- Note - pages for individual scenarios should be standardised and game-specific; see Thread:23682 discussion.
An introductory screen may set the scene. You should also read accompanying "txt" files, some of which go into great detail.
Time may run in years or months, and you may get only five turns' warning of the end of the scenario. Scoring may be based on possession of "Objective" cities, not on the traditional factors.
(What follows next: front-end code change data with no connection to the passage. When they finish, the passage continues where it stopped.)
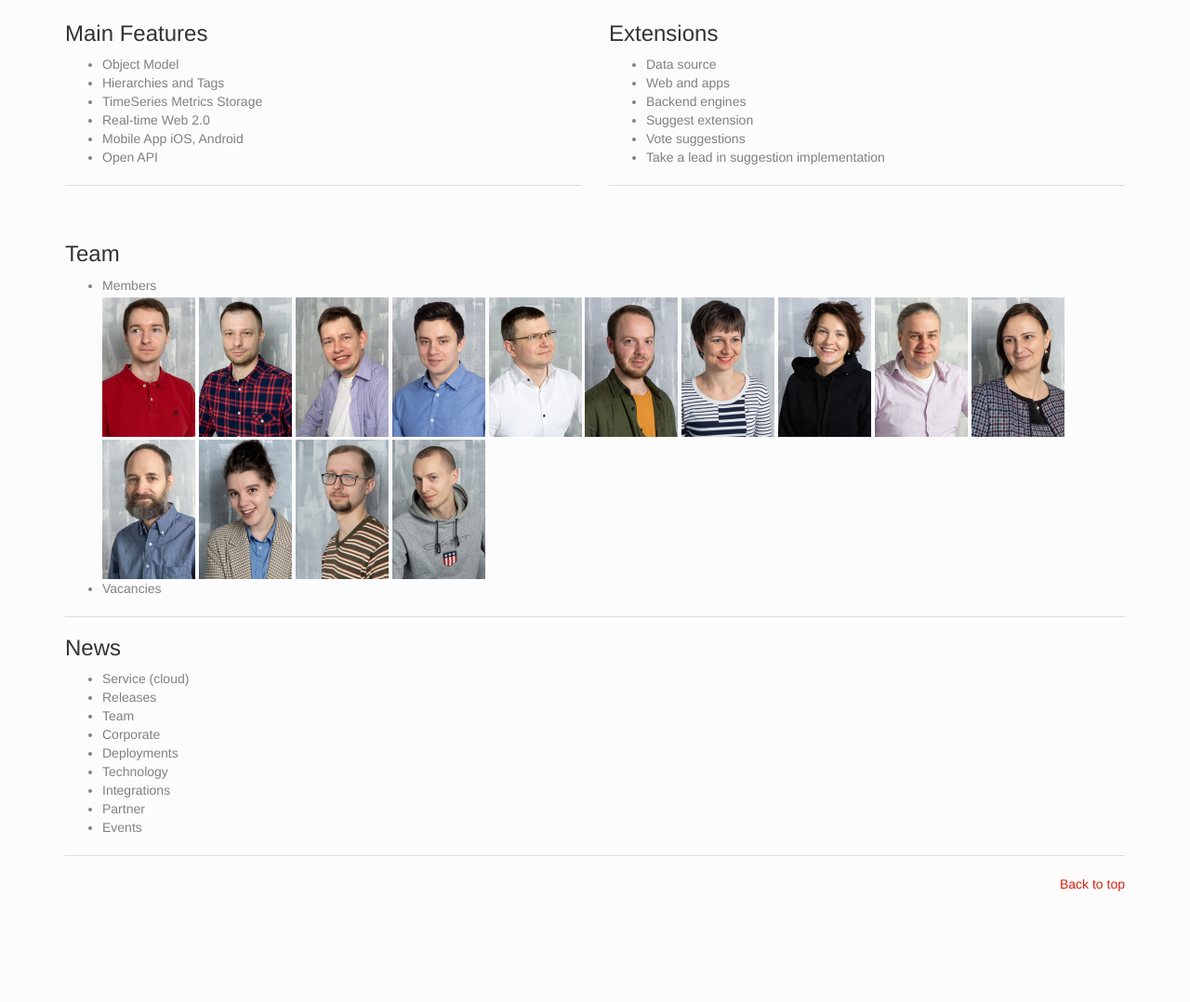
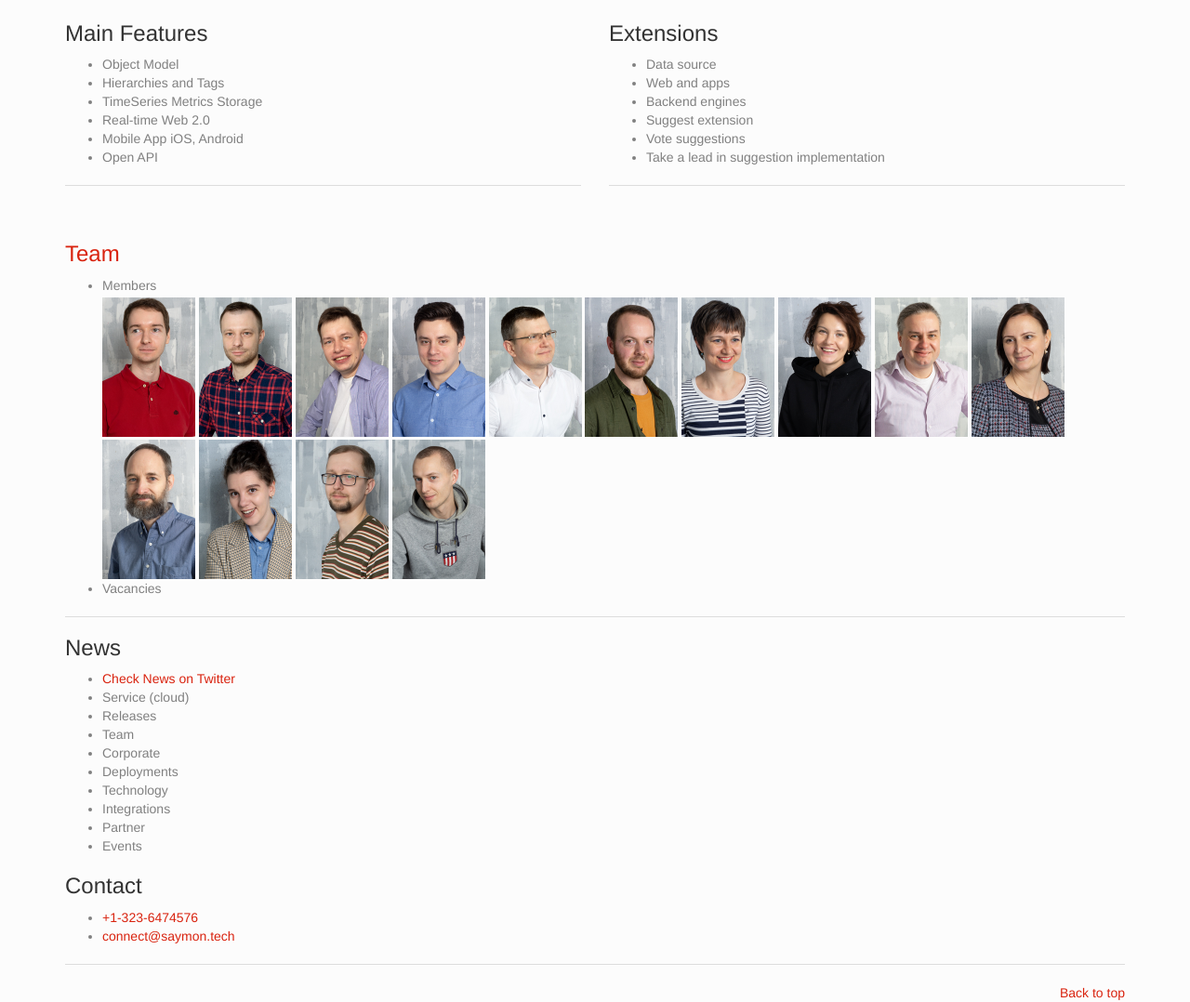
Before and after one commit to mixelson/saymon.tech, a plain HTML site: page index.html in a window 1280 px wide. Shown: the part 1818-2896 px from the top of the page at 93% size. Before the commit the page ends 2779 px from the top, so only its background shows below. Drawn offline with nearby package versions, Linux system fonts and the light colour scheme.

Commit message:
some fixes

```diff
--- a/index.html
+++ b/index.html
@@ -43,7 +43,7 @@
                     <a href="">Partners</a>
                 </li>
                 <li>
-                    <a href="">Team</a>
+                    <a href="#team">Team</a>
                 </li>
             </ul>
             <p class="navbar-text navbar-right">
@@ -138,7 +138,7 @@
       <p>&nbsp;</p>
 
 
-<h3>Team</h3>
+<h3><a name="team">Team</a></h3>
 <ul>
 <li>
   Members </br>
@@ -163,6 +163,7 @@
 
 <h3>News</h3>
 <ul>
+  <li><a href="https://twitter.com/SAYMONplatform">Check News on Twitter</a></li>
 <li> Service (cloud)</li>
 <li> Releases</li>
 <li> Team </li>
@@ -172,6 +173,13 @@
 <li> Integrations </li>
 <li> Partner</li>
 <li> Events </li>
+</ul>
+<h3></h3>
+
+<h3>Contact</h3>
+<ul>
+<li><a class="nav-link" href="tel:+13236474576">+1-323-6474576</a></li>
+<li><a class="nav-link" href="mailto:connect@saymon.tech">connect@saymon.tech</a></li>
 </ul>
           <hr>
 
```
Regular six difficulty levels - Chieftain, Warlord, Prince, King, Emperor, Deity - have the number of initially content citizens ranging from six down to one (and, also as in the standard game, not so obvious is that the opponents get an easier time with increasing "difficulty level" by having to find fewer resources and sheaves for each building work or population upgrade).
Vanilla Civilization II came with two scenarios:
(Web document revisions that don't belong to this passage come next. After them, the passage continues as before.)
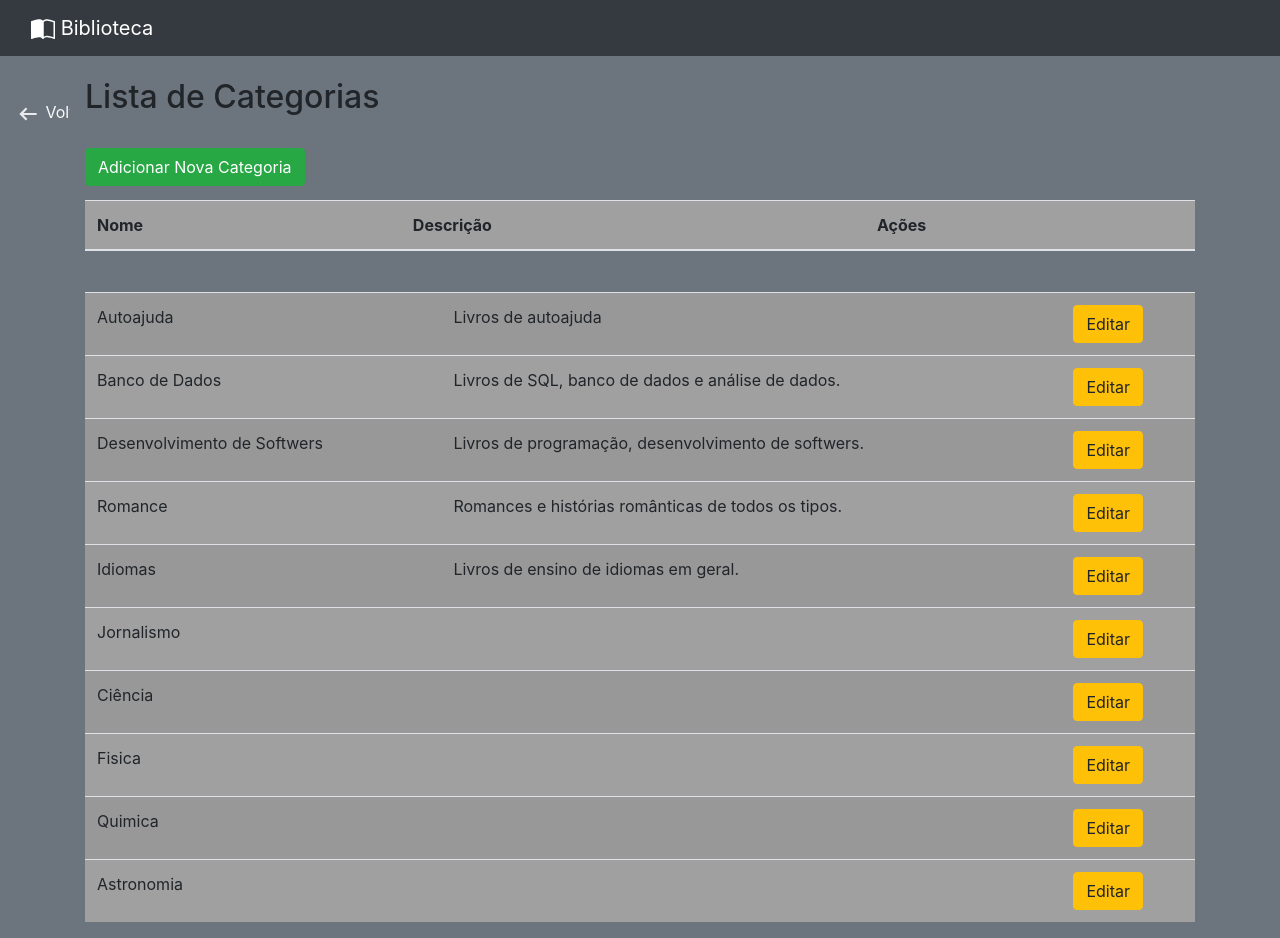
After one commit to dioneribeiro/biblioteca_projeto, a Django app: page /livro/listar_categorias/ in a window 1280 px wide. The commit adds this page. Run offline with Django 5.2, Linux system fonts and the light colour scheme; data comes from the database, SQL or seed files in the repository; both versions use the stored data as it was before the commit; lists and menus that the app fills with data are empty; some libraries are stand-ins or nearby versions.

Commit message:
Adição de novas telas e ajustes no layout de telas existentes e novas

```diff
--- a/biblioteca/urls.py
+++ b/biblioteca/urls.py
@@ -5,7 +5,7 @@ from django.shortcuts import redirect
 
 urlpatterns = [
     path('', lambda request: redirect('login')),
+    path('admin/', admin.site.urls),
     path('livro/', include('livro.urls')),
-    path('auth/', include('usuarios.urls')),
-    path('admin/', admin.site.urls)
+    path('auth/', include('usuarios.urls'))
 ]
--- /dev/null
+++ b/livro/templates/listar_categorias.html
@@ -0,0 +1,52 @@
+{% extends 'base.html' %}
+
+{% block 'conteudo' %}
+<br>
+<br>
+<br>
+<div class="container fixed-top " style="background-color: transparent; margin-top: 100px; margin-left: 0%; margin-right: 0%;">
+    <div>
+        <a href="{% url 'home' %}" class="text-light";">
+            <svg xmlns="http://www.w3.org/2000/svg" height="26px" viewBox="0 -960 960 960" width="26px" fill="#e8eaed">
+            <path d="M400-240 160-480l240-240 56 58-142 142h486v80H314l142 142-56 58Z"/>
+            </svg>
+            Voltar
+        </a>
+    </div>
+</div>
+
+<div class="container fixed-top " style="background-color: #6C757D; margin-top: 58px; height: 150px; padding-top: 20px;">
+    <h2>Lista de Categorias</h2>
+    <a href="{% url 'cadastrar_categoria' %}" class="btn btn-success mt-4">Adicionar Nova Categoria</a>
+</div>
+<div class="container fixed-top" style="background-color: #6C757D; margin-top: 200px;">
+    <table class="table table-striped">
+        <thead style="background-color: #a0a0a0;">
+            <tr>
+                <th>Nome</th>
+                <th>Descrição</th>
+                <th>Ações</th>
+            </tr>
+        </thead>
+    </table>
+</div>
+<div class="container" style="background-color: #6C757D; margin-top: 220px;">
+    <table class="table table-striped">
+        <tbody style="background-color: #a0a0a0;">
+            {% for categoria in categorias %}
+                <tr>
+                    <td>{{ categoria.nome }}</td>
+                    <td>{{ categoria.descricao }}</td>
+                    <td>
+                        <a href="{% url 'editar_categoria' categoria.id %}" class="btn btn-warning">Editar</a>
+                    </td>
+                </tr>
+            {% empty %}
+                <tr>
+                    <td colspan="3">Nenhuma categoria cadastrada.</td>
+                </tr>
+            {% endfor %}
+        </tbody>
+    </table>
+</div>
+{% endblock %}
--- a/livro/urls.py
+++ b/livro/urls.py
@@ -2,8 +2,11 @@ from django.urls import path
 from . import views
 
 urlpatterns = [
-    path('home/', views.home, name = 'home'),
-    path('ver_livro/<int:id>', views.ver_livro, name = 'ver_livro'),
+    path('home/', views.home, name='home'),
+    path('listar_categorias/', views.listar_categorias, name='listar_categorias'),
+    path('ver_livro/<int:id>/', views.ver_livro, name='ver_livro'),
     path('cadastrar_livro/', views.cadastrar_livro, name='cadastrar_livro'),
     path('editar_livro/<int:id>/', views.editar_livro, name='editar_livro'),
+    path('cadastrar_categoria/', views.cadastrar_categoria, name='cadastrar_categoria'),
+    path('editar_categoria/<int:id>/', views.editar_categoria, name='editar_categoria'),
 ]
--- a/livro/views.py
+++ b/livro/views.py
@@ -1,15 +1,13 @@
-from django.shortcuts import redirect, render
+from django.shortcuts import render, get_object_or_404, redirect
 from django.http import HttpResponse
 from usuarios.models import Usuario
 from .models import Livros, Categoria
-from django.shortcuts import get_object_or_404
 from django.db.models import Q
-
 
 def home(request):
     if request.session.get('usuario'):
-        usuario = Usuario.objects.get(id = request.session['usuario'])
-        livros = Livros.objects.filter(usuario = usuario)
+        usuario = Usuario.objects.get(id=request.session['usuario'])
+        livros = Livros.objects.filter(usuario=usuario)
 
         query = request.GET.get('query')
         if query:
@@ -26,7 +24,7 @@ def home(request):
 
 def ver_livro(request, id):
     if request.session.get('usuario'):
-        livro = Livros.objects.get(id = id)
+        livro = Livros.objects.get(id=id)
         if request.session.get('usuario') == livro.usuario.id:
             return render(request, 'ver_livro.html', {'livro': livro})
         else:
@@ -36,12 +34,14 @@ def ver_livro(request, id):
 def cadastrar_livro(request):
     if request.session.get('usuario'):
         if request.method == 'POST':
+            img_capa = request.POST.get('img_capa')
             nome = request.POST.get('nome')
             autor = request.POST.get('autor')
-            sinopse = request.POST.get('sinopse', 'Sem informacao')
+            co_autor = request.POST.get('co_autor', 'Nenhum')
+            sinopse = request.POST.get('sinopse', 'Nenhum')
             categoria = request.POST.get('categoria')
             usuario = Usuario.objects.get(id=request.session['usuario'])
-            livro = Livros(nome=nome, autor=autor, usuario=usuario, categoria_id=categoria, sinopse=sinopse)
+            livro = Livros(img_capa=img_capa, nome=nome, autor=autor, co_autor=co_autor, usuario=usuario, categoria_id=categoria, sinopse=sinopse)
             livro.save()
             return redirect('home')
         categorias = Categoria.objects.all()
@@ -69,3 +69,38 @@ def editar_livro(request, id):
         return render(request, 'editar_livro.html', {'livro': livro, 'categorias': categorias})
     else:
         return HttpResponse('Você não tem permissão para editar este livro')
+
+
+def forms(request):
+    return render(request, 'form_template.html')
+
+
+def listar_categorias(request):
+    categorias = Categoria.objects.all()
+    if not categorias:
+        print("Nenhuma categoria encontrada")
+    return render(request, 'listar_categorias.html', {'categorias': categorias})
+
+
+def cadastrar_categoria(request):
+    if request.method == 'POST':
+        nome = request.POST.get('nome')
+        descricao = request.POST.get('descricao')
+
+        nova_categoria = Categoria(nome=nome, descricao=descricao)
+        nova_categoria.save()
+        return redirect('listar_categorias')
+
+    return render(request, 'cadastrar_categoria.html')
+
+
+def editar_categoria(request, id):
+    categoria = get_object_or_404(Categoria, id=id)
+
+    if request.method == 'POST':
+        categoria.nome = request.POST.get('nome')
+        categoria.descricao = request.POST.get('descricao')
+        categoria.save()
+        return redirect('listar_categorias')
+
+    return render(request, 'cadastrar_categoria.html', {'categoria': categoria})
--- a/templates/base.html
+++ b/templates/base.html
@@ -11,35 +11,34 @@
 
     <title>{% block 'titulo' %} {% endblock %}</title>
 
-    <style>
-      @media (max-width: 578px) {
-        #search-field {
-          width: 200px;
-        }
-      }
-    </style>
+  </head class="mt-5">
+  <body class="color bg-secondary">
 
-  </head>
-  <body class="color bg-secondary">
     <nav class="navbar navbar-dark bg-dark fixed-top">
-      <a class="navbar-brand font-weight-bold" href="{% url 'home' %}">
+
+      <div class="container-fluid">
+        <a class="navbar-brand mr-5" href="#">
           <svg xmlns="http://www.w3.org/2000/svg" width="24" height="24" fill="currentColor" class="bi bi-book-half" viewBox="0 0 16 16">
             <path d="M8.5 2.687c.654-.689 1.782-.886 3.112-.752 1.234.124 2.503.523 3.388.893v9.923c-.918-.35-2.107-.692-3.287-.81-1.094-.111-2.278-.039-3.213.492zM8 1.783C7.015.936 5.587.81 4.287.94c-1.514.153-3.042.672-3.994 1.105A.5.5 0 0 0 0 2.5v11a.5.5 0 0 0 .707.455c.882-.4 2.303-.881 3.68-1.02 1.409-.142 2.59.087 3.223.877a.5.5 0 0 0 .78 0c.633-.79 1.814-1.019 3.222-.877 1.378.139 2.8.62 3.681 1.02A.5.5 0 0 0 16 13.5v-11a.5.5 0 0 0-.293-.455c-.952-.433-2.48-.952-3.994-1.105C10.413.809 8.985.936 8 1.783"/>
           </svg>
-        Biblioteca
-      </a>
+        Biblioteca</a>
+
         {% if user_authenticated %}
-      <form method="GET" action="{% url 'home' %}" class="form-inline my-2 my-lg-0">
-        <input class="form-control mr-sm-2" type="search" placeholder="Buscar por nome, autor ou categoria" aria-label="Search" name="query">
-        <button class="btn btn-outline-secondary my-2 my-sm-0" type="submit">Buscar</button>
+          <form method="GET" action="{% url 'home' %}" class="d-flex" role="search">
+            <input class="form-control me-2 mr-2" type="search" placeholder="Buscar por nome, autor ou categoria" aria-label="Search">
+            <button class="btn btn-outline-secondary mr-5" type="submit">Buscar</button>
           </form>
 
+          <a href="{% url 'cadastrar_livro' %}" class="nav-link btn btn-outline-primary btn-sm ml-4 mr-3" aria-current="page" href="#">Cadastrar Livro</a>
+          <a href="{% url 'listar_categorias' %}" class="nav-link btn btn-outline-success btn-sm" href="#">Categorias</a>
+
           <div class="ml-auto d-flex align-items-center">
-        <p class="navbar-brand mb-0 text-light">{{ request.session.username }}</p>
-
-        <a href="{% url 'sair' %}" class="navbar-brand mb-0 btn btn-secondary text-light">Sair</a>
+            <p class="navbar-brand mb-0 text-light">{{ request.session.username}}</p>
+            <a href="{% url 'sair' %}" class="navbar-brand mb-0 btn btn-outline-secondary text-light">Sair</a>
           </div>
         {% endif %}
+      </div>
+
     </nav>
 
     {% block 'conteudo' %} {% endblock %}
@@ -47,5 +46,6 @@
     <script src="https://code.jquery.com/jquery-3.3.1.slim.min.js"></script>
     <script src="https://cdnjs.cloudflare.com/ajax/libs/popper.js/1.14.3/umd/popper.min.js"></script>
     <script src="https://stackpath.bootstrapcdn.com/bootstrap/4.1.3/js/bootstrap.min.js"></script>
+
   </body>
 </html>
```
Also changed, not shown: biblioteca/settings.py (+37 -8 lines), livro/forms.py (added, +7 -0 lines), livro/templates/cadastrar_categoria.html (added, +33 -0 lines), livro/templates/cadastrar_livro.html (+23 -3 lines), livro/templates/editar_categoria.html (added, +37 -0 lines), livro/templates/editar_livro.html (+11 -6 lines), livro/templates/home.html (+20 -13 lines), livro/templates/ver_livro.html (+14 -10 lines), usuarios/views.py (+4 -5 lines), db.sqlite3 (deleted), livro/migrations/0014_alter_categoria_descricao.py (added), static/images/book.png (added). Lines whose indentation alone changed are shown as unchanged.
- 278 BC from the Bay of Biscay to the Persian Gulf; four Greek factions (arising from the break-up of Alexander's empire) vie with Romans (the little upstart nation confined - at present - to the middle of Italy), Carthaginians (the people who captured Gades and took elephants across the French and Italian Alps), and the primitive Celts (who have a capital near Geneva and have somehow captured Sparta and Galatia and have vast areas in which to expand); pollution possible but has no effect, no new Wonders possible, and only 250 years to win lots of "Objective" cities.
- Europe plus a slice of North Africa, North America, Greenland, and east just past the Caspian Sea; not everyone knows the secret of Advanced Flight yet, but research is faster than it looks. With one turn representing 2 months, only 7 years to win lots of "Objective" cities for a result such as "Marginal Axis defeat". The Atlantic seems peppered with submarines, so the American cities (two huge existing ones and a couple of other potential cities) would be wise to produce only air units and send them by way of Greenland.
There were three expansion packs that slowly added more features to the game.
Conflicts in CivilizationEdit
The first expansion pack was Conflicts in Civilization, which included 20 new scenarios, 12 created by the makers of the game and 8 produced by fans. It also added an enhanced macro language for scenario scripting.
The twelve scenarios created by MPS:
- After the Apocalypse
- Age of Discovery
- The Age of Napoleon
- Alexander the Great
- Alien Invasion
- American Civil War
- The Crusades
- The Great War
- Jihad: The Rise of Islam
- The Mongol Horde
- The War for Independence
- World War: 1979
The "Best of the Net," pack 1:
- The Cholera of Zeus
- The Conquest of Britain
- Cross and Crescent
- The Fall of the Great Kesh
- East Wind, Rain
- Persian Gulf War
- Native Rebellion
Conflicts in Civilization was followed by Fantastic Worlds, which added 19 new scenarios as well as a variety of editors for the game.
The eleven scenarios created by MPS:
- The Age of Reptiles
- Ice Planet
- Mars Now!
- Master of Magic, Jr.
- Master of Orion, Jr.
- The Mythic History of Midgard
- The New World
- The World of Jules Verne
- X-COM: Assault
The "Best of the Net," pack 2:
Test of TimeEdit
Fans have made and published others. You generally need Fantastic Worlds (FW) add-on for Civilization II or the Multiplayer Gold Edition (MGE).
Notable could be those produced by Carl Fritz (whose email address was email@example.com):
- Battle of Algiers - "the Algerian War of Independence (1954-1962)"
- Brown Man's Burden II - "the Scramble for Africa (1889-1914)"
- Justinian the Great - "the Fall of Rome and the Conquests of Justinian (401-567)"
- Pitt's War at Sea - "the Seven Years' War in the Caribbean (1759-1763)", one turn per month
- Struggle for Empire - "the French and Indian War (1755-1763)"
In July 2013 that last one failed to download ("The requested URL /~harden/downloads/empire21.zip was not found on this server.") but the other four were fine.
Notable for quantity but perhaps of varying quality are those available from CivFanatics, including: